Quick-tip: you can even record yourself using the prototype — just hit the record button in the Desktop Preview window!
Device Preview lets you (or your teammates) accomplish the same thing, but in a real device; after all, mobile apps are designed to be used by thumbs, not mice, right? Hit the “Device Preview” icon (the device icon) and follow the instructions:
- Download the Adobe XD mobile app for iOS or Android
- Connect to the device via USB
- Decide whether or not to enable “Hotspot Hinting”
- Choose a screen in the prototype to start from
Note: hotspot hinting allows the testing user to receive additional help when navigating the prototype — this is useful for incomplete prototypes, however, complete prototypes should have hotspot hinting disabled to offer the “real” experience.
Prototyping with Adobe XD: High-Fidelity Designs
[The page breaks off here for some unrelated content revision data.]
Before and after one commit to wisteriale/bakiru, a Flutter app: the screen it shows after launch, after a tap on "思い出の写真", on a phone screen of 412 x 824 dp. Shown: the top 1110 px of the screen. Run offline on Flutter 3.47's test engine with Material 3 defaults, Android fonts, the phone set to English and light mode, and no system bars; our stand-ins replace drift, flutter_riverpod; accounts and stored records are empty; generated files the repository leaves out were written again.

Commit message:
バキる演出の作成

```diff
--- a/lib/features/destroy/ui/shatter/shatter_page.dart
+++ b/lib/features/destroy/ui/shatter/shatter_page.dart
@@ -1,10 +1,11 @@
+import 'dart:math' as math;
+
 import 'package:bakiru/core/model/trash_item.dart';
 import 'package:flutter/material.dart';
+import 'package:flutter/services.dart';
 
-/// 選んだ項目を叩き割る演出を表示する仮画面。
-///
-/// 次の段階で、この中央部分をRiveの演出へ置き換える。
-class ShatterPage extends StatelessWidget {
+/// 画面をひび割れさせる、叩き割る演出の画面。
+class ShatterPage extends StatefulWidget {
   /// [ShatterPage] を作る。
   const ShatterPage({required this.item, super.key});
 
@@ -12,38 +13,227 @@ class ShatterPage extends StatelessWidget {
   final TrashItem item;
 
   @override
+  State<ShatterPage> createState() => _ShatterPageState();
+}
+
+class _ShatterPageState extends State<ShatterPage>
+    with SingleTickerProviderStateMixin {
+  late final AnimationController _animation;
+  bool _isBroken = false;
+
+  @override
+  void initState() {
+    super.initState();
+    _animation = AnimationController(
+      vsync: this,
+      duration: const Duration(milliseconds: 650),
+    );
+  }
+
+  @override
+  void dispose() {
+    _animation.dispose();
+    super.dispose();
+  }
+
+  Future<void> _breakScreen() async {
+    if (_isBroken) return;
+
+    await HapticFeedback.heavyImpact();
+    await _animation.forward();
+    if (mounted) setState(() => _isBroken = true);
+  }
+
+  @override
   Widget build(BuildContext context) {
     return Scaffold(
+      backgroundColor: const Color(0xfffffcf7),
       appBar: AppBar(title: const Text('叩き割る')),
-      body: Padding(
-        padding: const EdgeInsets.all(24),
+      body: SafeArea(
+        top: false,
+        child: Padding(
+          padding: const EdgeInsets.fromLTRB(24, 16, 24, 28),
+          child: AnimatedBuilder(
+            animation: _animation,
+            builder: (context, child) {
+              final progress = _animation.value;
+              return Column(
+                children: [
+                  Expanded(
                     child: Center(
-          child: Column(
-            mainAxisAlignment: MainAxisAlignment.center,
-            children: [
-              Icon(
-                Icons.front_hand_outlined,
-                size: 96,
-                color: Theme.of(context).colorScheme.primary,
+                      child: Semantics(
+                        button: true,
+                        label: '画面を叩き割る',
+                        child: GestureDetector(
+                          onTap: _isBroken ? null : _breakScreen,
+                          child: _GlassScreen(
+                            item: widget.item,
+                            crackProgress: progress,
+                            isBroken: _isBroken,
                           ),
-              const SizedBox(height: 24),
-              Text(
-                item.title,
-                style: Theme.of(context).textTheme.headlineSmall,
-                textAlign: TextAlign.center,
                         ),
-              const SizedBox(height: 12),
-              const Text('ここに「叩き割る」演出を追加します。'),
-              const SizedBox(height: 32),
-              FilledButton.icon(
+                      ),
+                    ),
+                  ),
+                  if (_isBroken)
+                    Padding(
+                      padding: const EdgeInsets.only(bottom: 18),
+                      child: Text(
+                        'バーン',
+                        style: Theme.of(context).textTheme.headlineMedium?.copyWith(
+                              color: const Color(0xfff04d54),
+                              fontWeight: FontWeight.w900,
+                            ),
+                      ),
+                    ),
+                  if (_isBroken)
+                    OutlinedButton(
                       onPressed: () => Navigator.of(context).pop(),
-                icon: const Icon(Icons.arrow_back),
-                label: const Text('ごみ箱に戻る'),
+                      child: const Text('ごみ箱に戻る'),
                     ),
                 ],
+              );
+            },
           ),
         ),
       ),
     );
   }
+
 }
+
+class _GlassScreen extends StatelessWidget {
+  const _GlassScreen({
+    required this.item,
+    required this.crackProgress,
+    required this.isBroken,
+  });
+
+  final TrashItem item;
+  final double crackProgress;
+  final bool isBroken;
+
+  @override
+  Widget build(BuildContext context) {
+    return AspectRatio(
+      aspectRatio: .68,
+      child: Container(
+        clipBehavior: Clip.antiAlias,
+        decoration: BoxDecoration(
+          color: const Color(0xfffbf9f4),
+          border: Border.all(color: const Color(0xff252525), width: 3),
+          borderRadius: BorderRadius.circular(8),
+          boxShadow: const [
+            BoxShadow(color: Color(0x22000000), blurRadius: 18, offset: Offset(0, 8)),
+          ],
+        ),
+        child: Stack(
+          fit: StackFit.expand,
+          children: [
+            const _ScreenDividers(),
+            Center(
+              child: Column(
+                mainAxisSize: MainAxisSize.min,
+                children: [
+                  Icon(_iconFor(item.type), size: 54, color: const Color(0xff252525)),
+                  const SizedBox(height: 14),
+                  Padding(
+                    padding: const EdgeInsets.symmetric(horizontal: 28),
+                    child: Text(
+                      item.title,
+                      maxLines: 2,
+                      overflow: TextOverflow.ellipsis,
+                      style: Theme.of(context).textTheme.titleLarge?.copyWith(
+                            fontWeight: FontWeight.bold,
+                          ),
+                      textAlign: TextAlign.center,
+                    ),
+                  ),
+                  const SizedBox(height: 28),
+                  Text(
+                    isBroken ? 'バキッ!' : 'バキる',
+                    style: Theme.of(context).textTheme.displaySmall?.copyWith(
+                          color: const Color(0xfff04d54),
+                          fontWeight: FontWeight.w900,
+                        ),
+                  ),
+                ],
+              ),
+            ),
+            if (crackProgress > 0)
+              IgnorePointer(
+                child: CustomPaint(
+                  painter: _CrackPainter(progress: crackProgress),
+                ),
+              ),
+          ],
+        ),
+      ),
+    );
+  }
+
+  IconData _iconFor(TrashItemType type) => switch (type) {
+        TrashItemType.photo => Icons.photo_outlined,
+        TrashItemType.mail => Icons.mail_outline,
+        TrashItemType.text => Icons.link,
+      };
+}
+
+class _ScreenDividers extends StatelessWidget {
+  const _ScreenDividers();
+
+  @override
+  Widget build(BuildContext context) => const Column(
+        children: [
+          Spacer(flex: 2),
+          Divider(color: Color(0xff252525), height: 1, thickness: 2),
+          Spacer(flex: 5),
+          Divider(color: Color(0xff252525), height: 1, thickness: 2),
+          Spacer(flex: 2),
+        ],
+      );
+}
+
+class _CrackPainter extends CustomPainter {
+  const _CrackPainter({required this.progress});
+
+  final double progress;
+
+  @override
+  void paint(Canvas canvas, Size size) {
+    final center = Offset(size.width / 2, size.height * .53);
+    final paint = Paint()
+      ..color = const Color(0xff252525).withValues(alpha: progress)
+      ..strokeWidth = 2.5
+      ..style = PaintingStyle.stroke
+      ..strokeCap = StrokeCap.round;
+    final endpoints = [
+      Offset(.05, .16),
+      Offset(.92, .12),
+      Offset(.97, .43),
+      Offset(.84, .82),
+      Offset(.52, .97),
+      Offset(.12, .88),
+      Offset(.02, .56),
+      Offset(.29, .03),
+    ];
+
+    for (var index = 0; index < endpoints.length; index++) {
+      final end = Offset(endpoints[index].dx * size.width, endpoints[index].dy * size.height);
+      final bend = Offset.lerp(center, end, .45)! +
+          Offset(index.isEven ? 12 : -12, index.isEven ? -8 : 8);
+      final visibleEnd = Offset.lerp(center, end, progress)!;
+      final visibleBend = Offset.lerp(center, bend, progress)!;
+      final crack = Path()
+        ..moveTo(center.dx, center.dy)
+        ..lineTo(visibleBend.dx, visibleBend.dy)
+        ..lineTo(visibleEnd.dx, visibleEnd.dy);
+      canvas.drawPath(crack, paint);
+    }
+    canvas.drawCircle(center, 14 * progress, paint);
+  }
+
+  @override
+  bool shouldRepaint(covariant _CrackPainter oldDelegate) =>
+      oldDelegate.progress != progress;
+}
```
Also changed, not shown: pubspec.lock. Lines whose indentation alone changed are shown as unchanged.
Great, we’re almost there! Now let’s assume that we’ve received some feedback and that our concept has been somewhat validated in a realistic environment (i.e. in a real device using Device Preview). Switch back to the “Design” workspace and use the inspector on the right-hand side to apply any visual aesthetics (opacities, fills, borders, shadows, corner radii, etc) to the layout (that is, after making any initial layout adjustments in accordance with the feedback).
High-fidelity prototyping is usually the most time-consuming aspect of designing user interfaces, but there are ways that we can drastically speed up this workflow. Firstly, there’s Repeat Grids, which allow us to tile components horizontally and/or vertically and keep them visually consistent, although with completely unique content, which can be dragged and dropped right in (i.e. if you drag 4 images into the grid at once, Adobe XD will intuitively distribute one image to each tile in the grid!).
Click “Repeat Grid” in the inspector to begin (or use the keyboard shortcut: ⌘/Ctrl + R), then use the draggable handles to tile the component horizontally or vertically (vertically, in this case).
Maintaining Visual Consistency with Symbols
Secondly, there’s symbols, which allows you to keep certain components visually consistent when the various instances are scattered over multiple artboards. When you change one instance of a symbolled component, they all change, achieving visual consistency and saving you bundles of time. If you’ve used Sketch before, you’ll be very familiar with the use of symbols.
When you have a component that you know you’ll use over and over again, select it and use the keyboard shortcut ⌘/Ctrl + K to turn it into a symbol; then, later on, you can switch to the symbols list (⌘/Ctrl + Shift + Y) and drag one instance of that symbol into the artboard.
What else can I say? Give it a try! It’s still free!